Worship at one of D.C.'s biggest architectural marvels; the 30-story National Cathedral will hold 8am and 11am Festival Holy Eucharists on April 4. Passes--which can be requested on the National Cathedral's Web site--are required to attend at both of these times and are free except for a $4 handling charge. For those who can't commit ahead of time, a limited number of passes will also be available on-site 30 minutes before each service. The services will be followed by an Easter day evensong at 4pm and an organ recital at 5:15pm, which is free and open to the public.
If hunting for eggs isn't your thing, then maybe 19th century tchotchkes and secret doors are more your style. The Mansion on O Street has always been a little mysterious; many of its events are closed to the public, and the ones that aren't generally require advance tickets. But on Easter Sunday, you'll have your chance to explore: Tickets are available online for brunch, afternoon tea, high tea or dinner, ranging from $35 to $85 per person. After the food and drinks, wander through the slightly musty maze of rooms (there are more than 100 rooms and 32 secret doors through which to find them), many of which retain original period details, such as Tiffany stained glass windows. It's part haunted mansion, part luxury hotel and 100 percent strange.

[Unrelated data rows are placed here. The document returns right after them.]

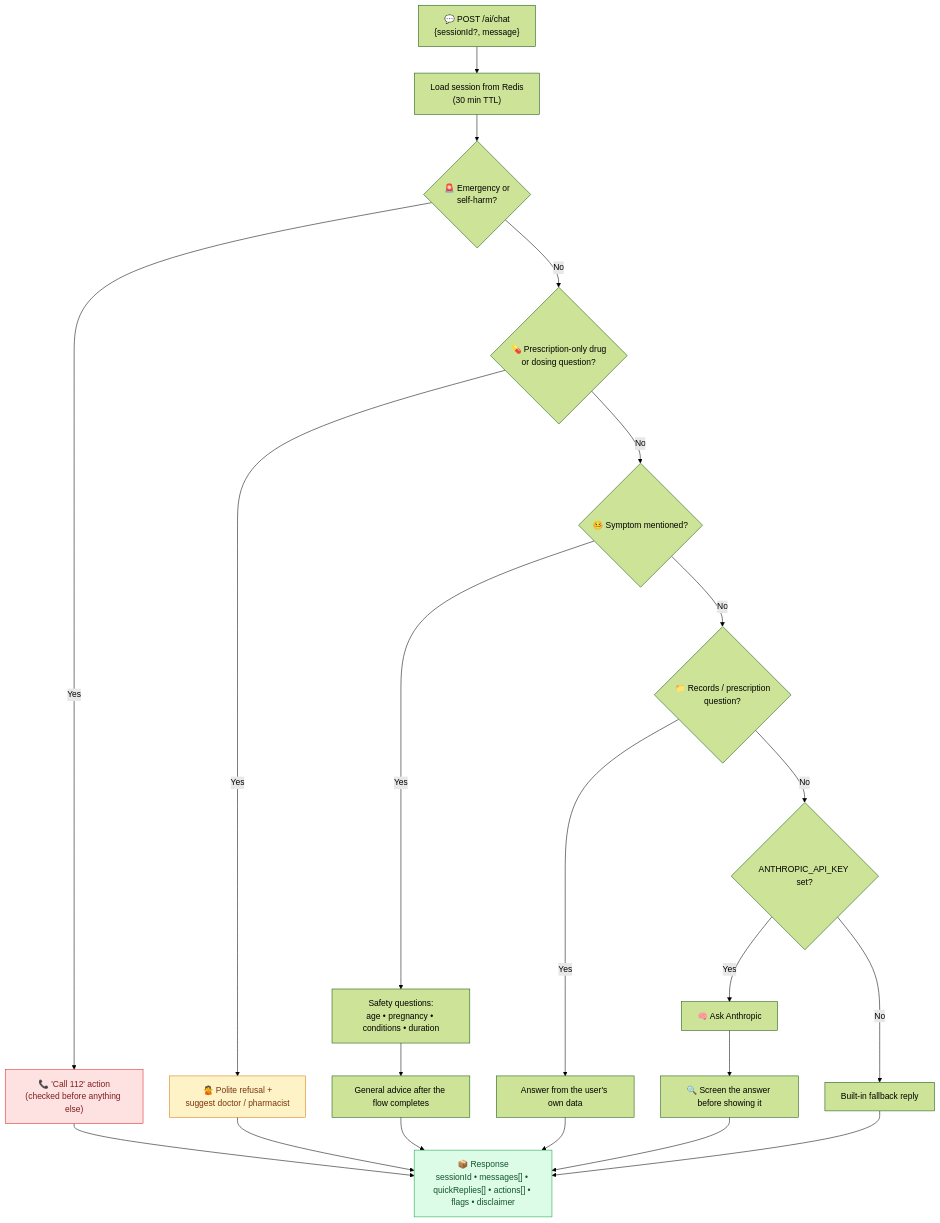
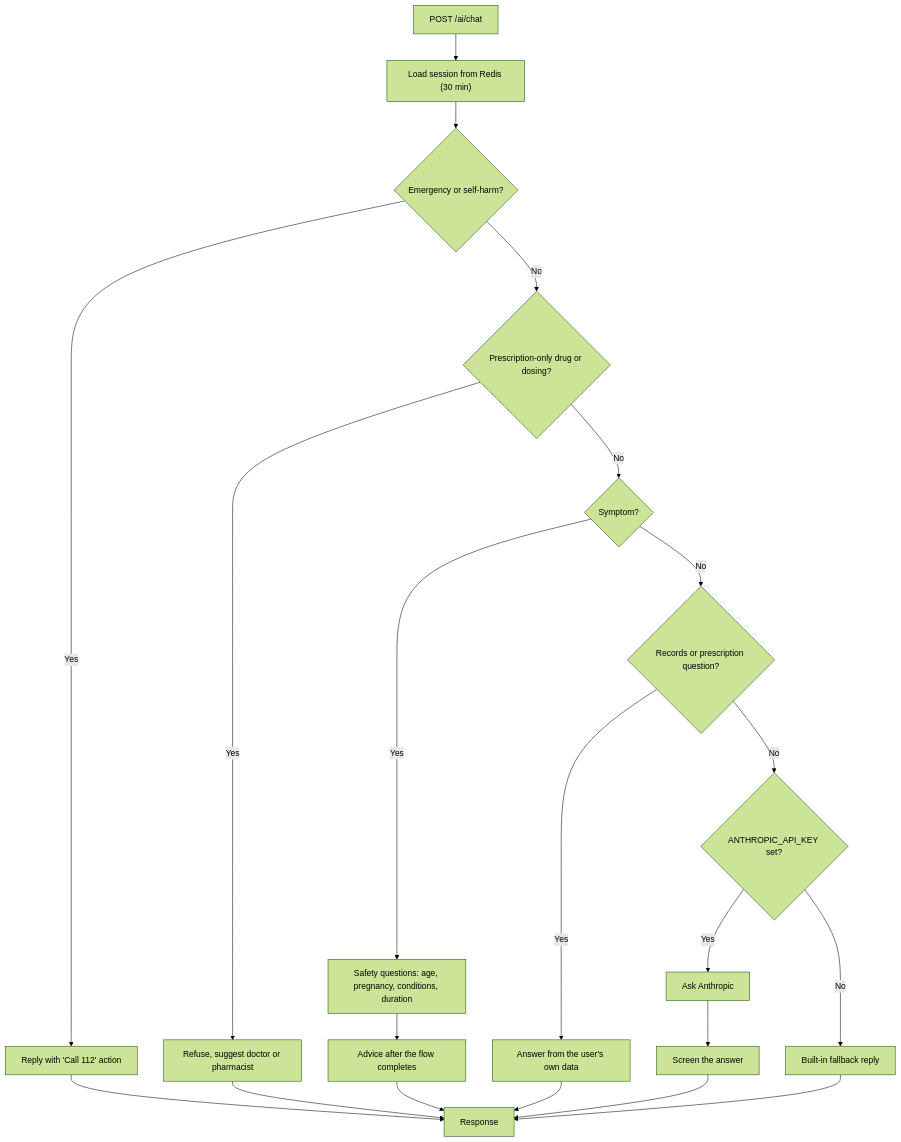
Before and after one commit to nyctophile-man/Sarvayuh: the fourth of 5 diagrams in README.md, drawn with Mermaid (forest theme). The commit also changed other lines of this file, not shown here.

````diff
--- a/README.md
+++ b/README.md
@@ -270,30 +190,22 @@
 ```mermaid
 flowchart TD
-    M["💬 POST /ai/chat<br/>{sessionId?, message}"] --> S["Load session from Redis<br/>(30 min TTL)"]
-    S --> E{"🚨 Emergency or<br/>self-harm?"}
-    E -- "Yes" --> C112["📞 'Call 112' action<br/>(checked before anything else)"]
-    E -- "No" --> RX{"💊 Prescription-only drug<br/>or dosing question?"}
-    RX -- "Yes" --> REF["🙅 Polite refusal +<br/>suggest doctor / pharmacist"]
-    RX -- "No" --> SY{"🤒 Symptom mentioned?"}
-    SY -- "Yes" --> FLOW["Safety questions:<br/>age • pregnancy • conditions • duration"]
-    FLOW --> ADV["General advice after the flow completes"]
-    SY -- "No" --> REC{"📁 Records / prescription<br/>question?"}
-    REC -- "Yes" --> OWN["Answer from the user's own data"]
-    REC -- "No" --> KEY{"ANTHROPIC_API_KEY set?"}
-    KEY -- "Yes" --> LLM["🧠 Ask Anthropic"] --> SCR["🔍 Screen the answer before showing it"]
-    KEY -- "No" --> FB["Built-in fallback reply"]
-    C112 --> OUT
+    M["POST /ai/chat"] --> S["Load session from Redis (30 min)"]
+    S --> E{"Emergency or self-harm?"}
+    E -- Yes --> C112["Reply with 'Call 112' action"]
+    E -- No --> RX{"Prescription-only drug or dosing?"}
+    RX -- Yes --> REF["Refuse, suggest doctor or pharmacist"]
+    RX -- No --> SY{"Symptom?"}
+    SY -- Yes --> FLOW["Safety questions: age, pregnancy, conditions, duration"]
+    FLOW --> ADV["Advice after the flow completes"]
+    SY -- No --> REC{"Records or prescription question?"}
+    REC -- Yes --> OWN["Answer from the user's own data"]
+    REC -- No --> KEY{"ANTHROPIC_API_KEY set?"}
+    KEY -- Yes --> LLM["Ask Anthropic"] --> SCR["Screen the answer"]
+    KEY -- No --> FB["Built-in fallback reply"]
+    C112 --> OUT["Response"]
     REF --> OUT
     ADV --> OUT
     OWN --> OUT
     SCR --> OUT
     FB --> OUT
-    OUT["📦 Response<br/>sessionId • messages[] • quickReplies[] • actions[] • flags • disclaimer"]
-
-    classDef danger fill:#fee2e2,stroke:#dc2626,color:#7f1d1d;
-    classDef warn fill:#fef3c7,stroke:#d97706,color:#78350f;
-    classDef good fill:#dcfce7,stroke:#16a34a,color:#14532d;
-    class C112 danger;
-    class REF warn;
-    class OUT good;
 ```
````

On April 5, the National Zoo will hold its annual Easter Monday multicultural event. The event--which is free of charge--celebrates the African American community with traditional Easter family activities--such as an egg hunt, Easter-themed games and a visit from the Easter bunny--and live entertainment. Past years have featured story telling, live music--an a cappella gospel quintet, Caribbean reggae band, and steel drum band have all performed--dance teams and double-dutch jump rope teams. Exact times will become available closer to the event, but this is usually a daytime celebration.
This seasonal orchard and family attraction will re-open for select days at the end of March through mid April (check the Web site for exact days) from 9pm to 3pm for the 15th annual Bunnyland. Take a hayride, visit with the Easter bunny and pet real-life bunnies and chicks, hunt for eggs (bring your own basket!) and compete in the rubber ducky derby--all activities will run throughout the day. Kids will leave with goodie baskets, but adults can take home something sweet too: Honey, preserves and seasoned apple firewood will also be for sale. Tickets will be available on-site; $8 for kids and $6 for adults. Reservations are not required but call ahead if the weather is bad.